Testo tratto dall'autobiografia

The Odyssey of an American Composer

Charles Scribner's Sons, New York, 1980

pp. 97 -98

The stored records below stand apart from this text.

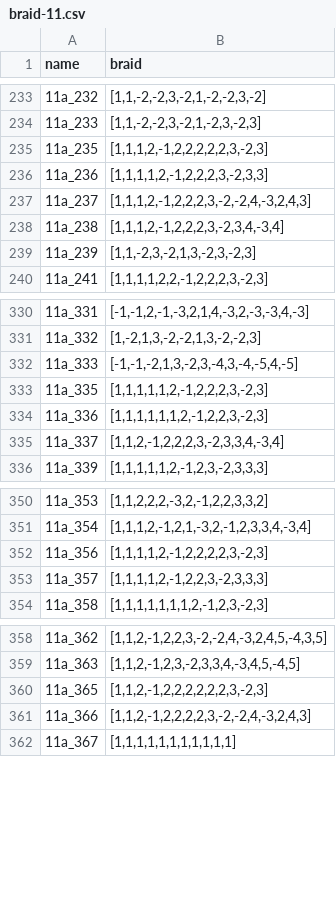
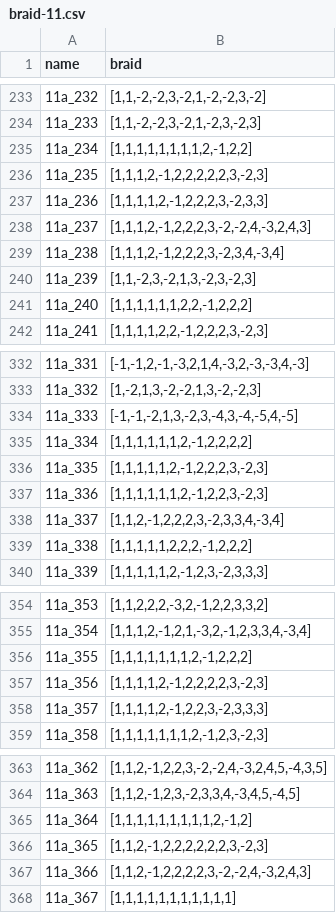
Before and after one commit to taketo1024/yui-kr, a CSV file: data/braid-11.csv, drawn as a sheet; only a part is shown, gaps mark what is left out; the diff names each change by its address in the sheet, - before the commit and + after, or states it on an @@ line.

Commit message:
merge braid-11-hard into braid-11.

```diff
--- a/data/braid-11.csv
+++ b/data/braid-11.csv
+row 235: 11a_234 | [1,1,1,1,1,1,1,1,2,-1,2,2]
+row 241: 11a_240 | [1,1,1,1,1,1,2,2,-1,2,2,2]
+row 335: 11a_334 | [1,1,1,1,1,1,2,-1,2,2,2,2]
+row 339: 11a_338 | [1,1,1,1,1,2,2,2,-1,2,2,2]
+row 356: 11a_355 | [1,1,1,1,1,1,1,2,-1,2,2,2]
+row 365: 11a_364 | [1,1,1,1,1,1,1,1,1,2,-1,2]
```
Also changed, not shown: 1 other file.
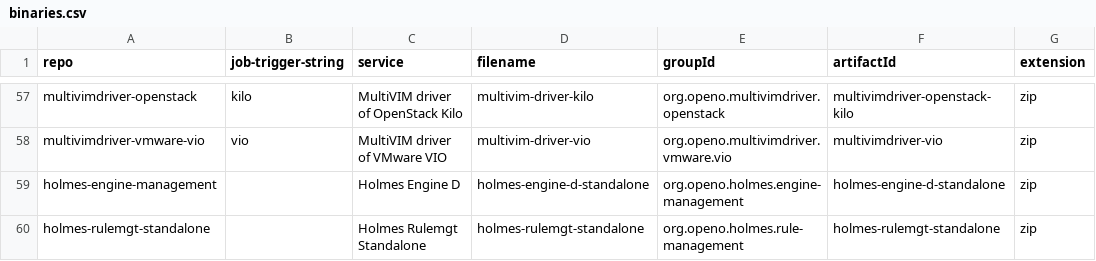
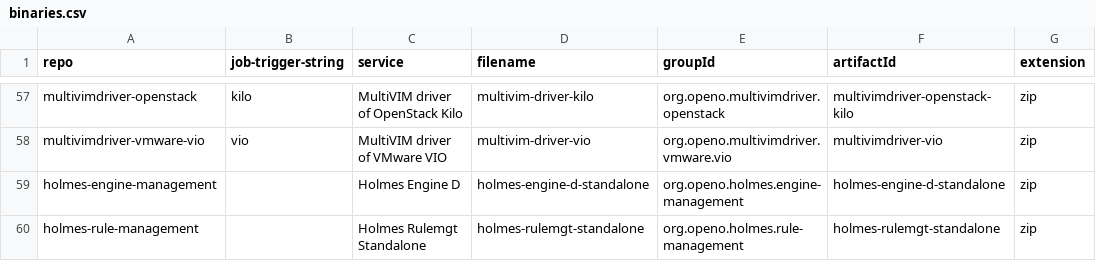
Before and after one commit to open-o/integration, a CSV file: autorelease/binaries.csv, drawn as a sheet; only a part is shown, gaps mark what is left out; the diff names each change by its address in the sheet, - before the commit and + after, or states it on an @@ line.

Commit message:
Fix binaries.csv for holmes-rule-management
Change-Id: I94aa378c1a1a712376a2ac5cfc17d4c89921ec7f
Issue-id: HOLMES-44
Signed-off-by: Gary Wu <gary.i.wu@huawei.com>

```diff
--- a/autorelease/binaries.csv
+++ b/autorelease/binaries.csv
-A60 (repo): holmes-rulemgt-standalone
+A60 (repo): holmes-rule-management
```
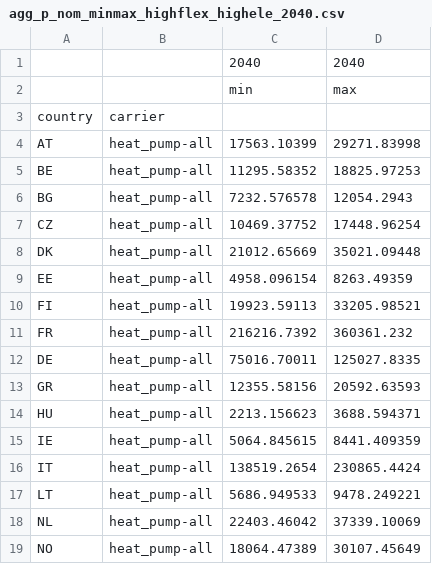
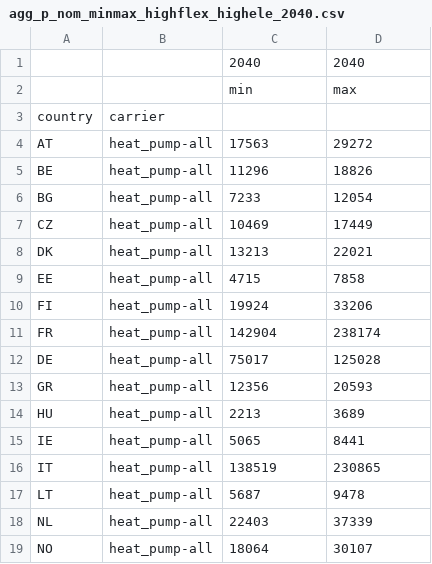
Before and after one commit to open-energy-transition/Ember-Flexibility-Study, a CSV file: data/agg_p_nom_minmax_highflex_highele_2040.csv, drawn as a sheet; only a part is shown; the diff covers the shown part only.

```diff
--- a/data/agg_p_nom_minmax_highflex_highele_2040.csv
+++ b/data/agg_p_nom_minmax_highflex_highele_2040.csv
@@ -3,17 +3,17 @@
 country,carrier,,
-AT,heat_pump-all,17563.10399,29271.83998
-BE,heat_pump-all,11295.58352,18825.97253
-BG,heat_pump-all,7232.576578,12054.2943
-CZ,heat_pump-all,10469.37752,17448.96254
-DK,heat_pump-all,21012.65669,35021.09448
-EE,heat_pump-all,4958.096154,8263.49359
-FI,heat_pump-all,19923.59113,33205.98521
-FR,heat_pump-all,216216.7392,360361.232
-DE,heat_pump-all,75016.70011,125027.8335
-GR,heat_pump-all,12355.58156,20592.63593
-HU,heat_pump-all,2213.156623,3688.594371
-IE,heat_pump-all,5064.845615,8441.409359
-IT,heat_pump-all,138519.2654,230865.4424
-LT,heat_pump-all,5686.949533,9478.249221
-NL,heat_pump-all,22403.46042,37339.10069
-NO,heat_pump-all,18064.47389,30107.45649
+AT,heat_pump-all,17563,29272
+BE,heat_pump-all,11296,18826
+BG,heat_pump-all,7233,12054
+CZ,heat_pump-all,10469,17449
+DK,heat_pump-all,13213,22021
+EE,heat_pump-all,4715,7858
+FI,heat_pump-all,19924,33206
+FR,heat_pump-all,142904,238174
+DE,heat_pump-all,75017,125028
+GR,heat_pump-all,12356,20593
+HU,heat_pump-all,2213,3689
+IE,heat_pump-all,5065,8441
+IT,heat_pump-all,138519,230865
+LT,heat_pump-all,5687,9478
+NL,heat_pump-all,22403,37339
+NO,heat_pump-all,18064,30107
```
Also changed, not shown: 16 edited cells elsewhere in this file, data/agg_p_nom_minmax_highflex_highele_2030.csv, data/agg_p_nom_minmax_lowflex_lowele_2030.csv, 1 other file.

Richard Strauss regularly conducted his «Elektra», «Salome», and «Der Rosenkavalier», and a series of Mozart operas. Strauss was a dramatic maestro. Walter conducted with large movements and used any gesture to make the orchestra play; Strauss used a long baton and conducted from the wrist. Strauss's beat was small and very, very clear. His pacing was on the fast side, but he knew the form of the operas so well that proportions were never lost and everything held together whether he chose a fast or a slow tempo. When conducting Mozart at fast tempo, Strauss never pushed the voices beyond what they could sing convincingly. Each scene was a complete picture in itself but was related to the preceding and the following sections so that the pacing always seemed right.
I heard him do «Die Zauberflöte», «Die Hochzeit des Figaro», «Don Giovanni», and «Così fan tutte» - all, as by custom, in German. He made the orchestra into an instrument that responded to his vision of dramatic values. It was a lyric-dramatic sound, but not mellow.
Superficially, his conducting seemed matter-of-fact, but he coaxed and carried away his singers and orchestra until they became part of the big musical picture or musical poem he wanted to project. There was no time for meditation or personal interpretation. This was most noticeable in «Elektra» and «Salome». He was a composer-conductor for whom the composition was supreme. «Don Giovanni» did not sound like the psychotic ravings of a sick man, but rather was strong, mature, and straightforward in its presentation of a dynamic life that led to ruin. Strauss built a dramatic climax that started with the overture and ended with the last note. The famous minuet was played at a very slow tempo. The lyric coloratura and humorous passages moved forward rapidly with no trace of sentimentality and Mozart's clear, clean, and dramatic vision came through.
«Die Zauberflöte», «Così fan tutte», and «Figaro» followed somewhat the same interpretive lines but naturally with greater or lesser intensity depending on the stylistic differences in the scores and libretti. In «Figaro» he moved the work in an ascending curve from the overture through the finale of the second act. The rest of the opera he took in a curving, lyric, dramatic line that culminated in the lovely finale of the fourth act. He projected a large picture within which all of the small sections were related. Singers and stage action had to fit into his symphonic ensemble. I can say that I think his Mozart performances were the healthiest I ever heard.
Strauss appeared quite often as an accompanist for famous singers like Claire Dux, Lotte Lehmann, Hermine Bosetti, and Maria Ivogun in programs of his songs. He had a fine piano touch. Performances of his own songs were nonsentimental. The structure and the poetic message were projected without exaggerated humor or coyness. His stage manners were those of a successful banker. He came on with a no-nonsense stride, made a quick, businesslike bow to the audience, sat down at the piano, and went to work. He did his job quietly and received even the ovations of the audience in a laconic spirit and with no fuss.